But, in contrast to the prime minister, Mr Clegg stressed in his speech the importance of multiculturalism to "an open, confident, society".
Mr Cameron grabbed headlines around the world with his call last month for an end to "state multiculturalism".
Labour accused the government of showing a "lack of clarity" on the issue.
In a speech in Luton, Mr Clegg said the prime minister was "absolutely right to make his argument for 'muscular liberalism'", and "to assert confidently our liberal values".
But he also attempted to strike a different tone to the prime minister on the issue of multiculturalism.
He said: "Where multiculturalism is held to mean more segregation, other communities leading parallel lives, it is clearly wrong.

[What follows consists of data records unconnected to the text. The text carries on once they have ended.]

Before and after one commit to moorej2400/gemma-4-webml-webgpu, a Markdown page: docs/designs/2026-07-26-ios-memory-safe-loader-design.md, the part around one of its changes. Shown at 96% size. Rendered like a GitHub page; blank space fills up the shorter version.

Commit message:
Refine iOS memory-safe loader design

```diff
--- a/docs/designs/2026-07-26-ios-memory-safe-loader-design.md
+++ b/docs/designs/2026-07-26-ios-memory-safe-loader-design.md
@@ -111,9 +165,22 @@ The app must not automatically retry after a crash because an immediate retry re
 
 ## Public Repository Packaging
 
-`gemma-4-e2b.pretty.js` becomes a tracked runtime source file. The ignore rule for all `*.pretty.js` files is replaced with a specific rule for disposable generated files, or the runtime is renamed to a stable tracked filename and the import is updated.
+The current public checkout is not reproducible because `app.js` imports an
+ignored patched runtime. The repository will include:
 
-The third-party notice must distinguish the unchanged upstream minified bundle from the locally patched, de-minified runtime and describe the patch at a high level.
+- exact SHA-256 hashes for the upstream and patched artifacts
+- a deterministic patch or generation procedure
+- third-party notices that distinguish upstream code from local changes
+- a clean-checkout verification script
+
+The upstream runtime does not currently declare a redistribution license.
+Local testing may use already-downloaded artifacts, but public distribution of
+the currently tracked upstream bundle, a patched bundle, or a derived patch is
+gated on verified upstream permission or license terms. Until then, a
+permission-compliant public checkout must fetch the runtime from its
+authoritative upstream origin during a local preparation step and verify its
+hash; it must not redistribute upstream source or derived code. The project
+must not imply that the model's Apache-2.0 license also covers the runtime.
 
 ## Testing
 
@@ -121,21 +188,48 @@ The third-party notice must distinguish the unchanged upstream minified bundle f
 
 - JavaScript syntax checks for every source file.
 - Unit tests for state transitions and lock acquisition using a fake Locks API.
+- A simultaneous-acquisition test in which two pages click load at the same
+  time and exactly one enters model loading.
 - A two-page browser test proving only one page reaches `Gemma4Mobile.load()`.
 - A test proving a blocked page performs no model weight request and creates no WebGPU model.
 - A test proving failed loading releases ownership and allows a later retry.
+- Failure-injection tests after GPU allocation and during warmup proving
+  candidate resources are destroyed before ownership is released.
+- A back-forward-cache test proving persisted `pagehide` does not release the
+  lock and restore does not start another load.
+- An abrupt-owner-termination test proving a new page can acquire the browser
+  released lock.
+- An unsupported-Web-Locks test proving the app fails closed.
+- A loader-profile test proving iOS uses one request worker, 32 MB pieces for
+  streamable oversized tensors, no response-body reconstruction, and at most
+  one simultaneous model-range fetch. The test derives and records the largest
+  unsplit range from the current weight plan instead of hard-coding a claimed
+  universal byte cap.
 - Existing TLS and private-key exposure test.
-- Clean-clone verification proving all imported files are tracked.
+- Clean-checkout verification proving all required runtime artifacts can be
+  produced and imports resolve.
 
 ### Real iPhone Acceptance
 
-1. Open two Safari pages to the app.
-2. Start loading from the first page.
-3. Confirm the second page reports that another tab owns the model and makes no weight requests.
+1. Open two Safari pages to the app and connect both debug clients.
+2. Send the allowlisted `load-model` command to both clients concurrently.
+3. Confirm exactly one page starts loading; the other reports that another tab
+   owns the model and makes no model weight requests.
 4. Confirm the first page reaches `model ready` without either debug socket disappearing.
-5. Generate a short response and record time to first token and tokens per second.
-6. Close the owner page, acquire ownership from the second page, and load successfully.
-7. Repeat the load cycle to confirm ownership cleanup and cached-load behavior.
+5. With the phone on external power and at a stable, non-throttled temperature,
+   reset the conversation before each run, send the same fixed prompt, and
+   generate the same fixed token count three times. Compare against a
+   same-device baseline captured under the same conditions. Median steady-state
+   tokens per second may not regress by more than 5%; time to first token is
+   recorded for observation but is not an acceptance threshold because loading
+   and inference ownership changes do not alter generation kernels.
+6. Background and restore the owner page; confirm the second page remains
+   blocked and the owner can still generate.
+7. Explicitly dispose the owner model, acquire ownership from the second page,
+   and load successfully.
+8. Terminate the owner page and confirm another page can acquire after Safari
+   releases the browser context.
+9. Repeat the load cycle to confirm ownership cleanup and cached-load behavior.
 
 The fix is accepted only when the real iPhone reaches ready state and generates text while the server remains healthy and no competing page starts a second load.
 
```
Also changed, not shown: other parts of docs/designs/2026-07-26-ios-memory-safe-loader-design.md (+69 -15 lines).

For me, multiculturalism has to seen as a process by which people respect and communicate with each other, rather than build walls between each other.
"Welcoming diversity but resisting division: that's the kind of multiculturalism of an open, confident society.

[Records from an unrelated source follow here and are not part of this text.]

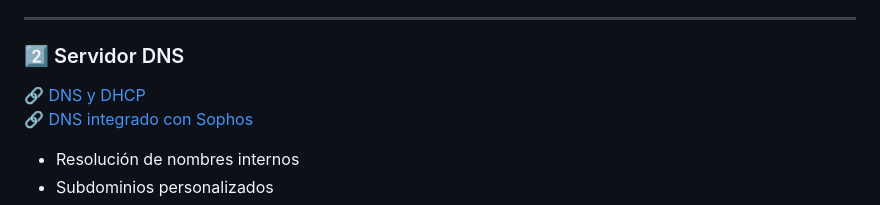
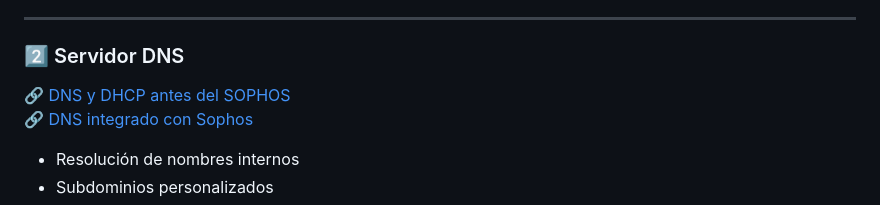
Before and after one commit to ImDeathWis/Proyecto-pagina-emulacion., a Markdown page: README.md, the part around the change. Drawn GitHub-style; folded sections open.

```diff
--- a/README.md
+++ b/README.md
@@ -72,7 +72,7 @@ Los usuarios acceden a una web donde pueden explorar y lanzar juegos clásicos.
 ---
 
 ### 2️⃣ Servidor DNS
-🔗 [DNS y DHCP](https://github.com/ImDeathWis/Proyecto-pagina-emulacion./blob/main/DNSyDHCP.md)
+🔗 [DNS y DHCP antes del SOPHOS](https://github.com/ImDeathWis/Proyecto-pagina-emulacion./blob/main/DNSyDHCP.md)
 🔗 [DNS integrado con Sophos](https://github.com/ImDeathWis/Proyecto-pagina-emulacion./blob/main/DNS%20con%20sophos%20Incluido.md)
 - Resolución de nombres internos
 - Subdominios personalizados
```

"And the cultures in a multicultural society are not just ethnic or religious.
"Many of the cultural issues of the day cut right across these boundaries: gay rights; the role of women; identities across national borders; differing attitudes to marriage; the list goes on."

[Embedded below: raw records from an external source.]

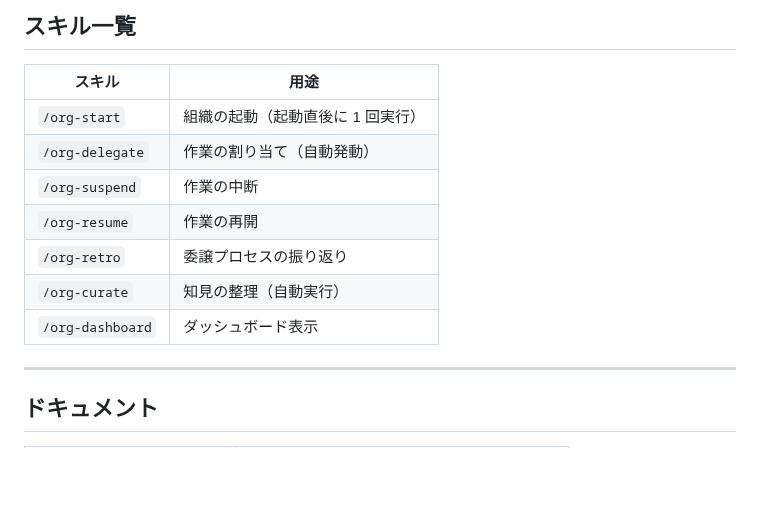
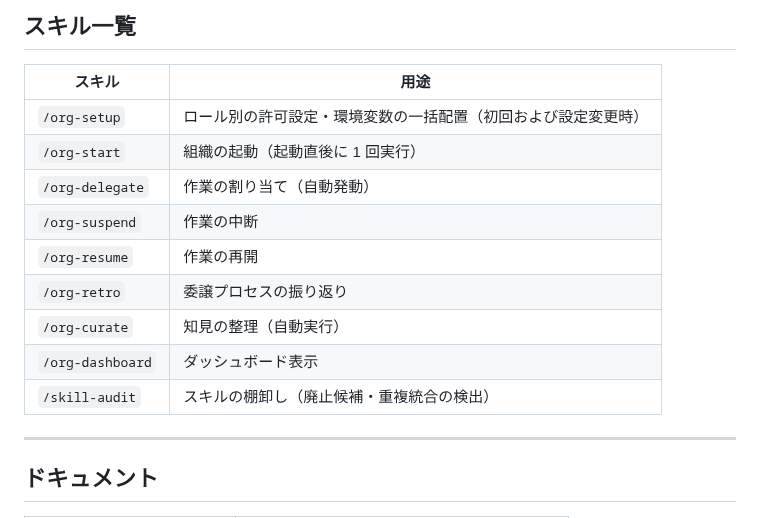
Before and after one commit to suisya-systems/claude-org-ja, a Markdown page: README.md, the part around the change. Rendered like a GitHub page; blank space fills up the shorter version.

Commit message:
docs(readme): add /org-setup and /skill-audit to skill list

```diff
--- a/README.md
+++ b/README.md
@@ -133,6 +133,7 @@ claude-org-ja の設計哲学を能動的に明示するため、**意図的に
 
 | スキル | 用途 |
 |---|---|
+| `/org-setup` | ロール別の許可設定・環境変数の一括配置（初回および設定変更時） |
 | `/org-start` | 組織の起動（起動直後に 1 回実行） |
 | `/org-delegate` | 作業の割り当て（自動発動） |
 | `/org-suspend` | 作業の中断 |
@@ -140,6 +141,7 @@ claude-org-ja の設計哲学を能動的に明示するため、**意図的に
 | `/org-retro` | 委譲プロセスの振り返り |
 | `/org-curate` | 知見の整理（自動実行） |
 | `/org-dashboard` | ダッシュボード表示 |
+| `/skill-audit` | スキルの棚卸し（廃止候補・重複統合の検出） |
 
 ---
 
```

'Living in silos'
Downing Street said Mr Cameron stood by his speech last month, in which he said "state multiculturalism has failed", but the prime minister's official spokesman said it was a "complicated issue" and an "important debate".
He said Mr Clegg had shown his speech to Mr Cameron ahead of his visit to Luton.
Mr Clegg said that, as leaders of different political parties, "we come at some of these issues from different directions".
But he added: "We completely agree that if multiculturalism means communities living in silos - separately from each other, never communicating, with no shared sense of belonging then we are both completely against it. That is utterly, utterly wrong.
"But if your understanding of multiculturalism, the meaning of that word, is actually quite the reverse, that it is a means by which we can communicate with each other, seek to reach understanding of each other, share a similar set of values... that's the antithesis of the cardboard cut-out definition of multiculturalism.
"It's that move towards integration."
He said he deliberately chose to make his speech in Luton, which has been associated with both the Islamist al Muhajiroun group and the English Defence League, which campaigns against radical Islam.
But the Liberal Democrat leader said the Bedfordshire town was also the home of some of the "most vibrant" campaigns against racism, extremism, and Islamophobia.
He acknowledged that the current economic situation could tip some people who were currently ambivalent about such issues into more extreme views.
But he attacked past approaches to tackling violent extremism, which he claimed had an "exclusive and unhelpful focus on Islam", arguing intolerance of all kinds should be challenged by "muscular liberals".
"By treating Muslim communities and organisations as homogenous lumps to be variously hectored, preached at, showered with praise and money, or ignored, the previous government created negative perceptions among British Muslims and non-Muslims alike.
"We should ensure that public funds do not support any organisations promoting violence. We must engage with religious organisations in a smart way focusing our attention on those that support our essential liberal values.
"We will also challenge extremism across the board, ending the previous government's exclusive and unhelpful focus on Islam. It does not matter if you are a far-right extremist, someone who perverts a religious faith, or someone who uses violence in support of other ideological ends - we will challenge you, take you on and defeat you."
Mr Clegg said the government would shortly announce the outcome of its review of the previous government's Prevent programme, which was meant to combat violent extremism.
He said Prevent had "wasted a lot of money" and "stigmatised" Muslim communities and "made them feel like they were under suspicion".
For Labour, shadow communities secretary Caroline Flint said: "Nick Clegg's speech has exposed a lack of clarity at the top of government over its view of multiculturalism.
"The prime minister and his deputy appear to be making two different arguments, undermining the government's case and leaving the public confused."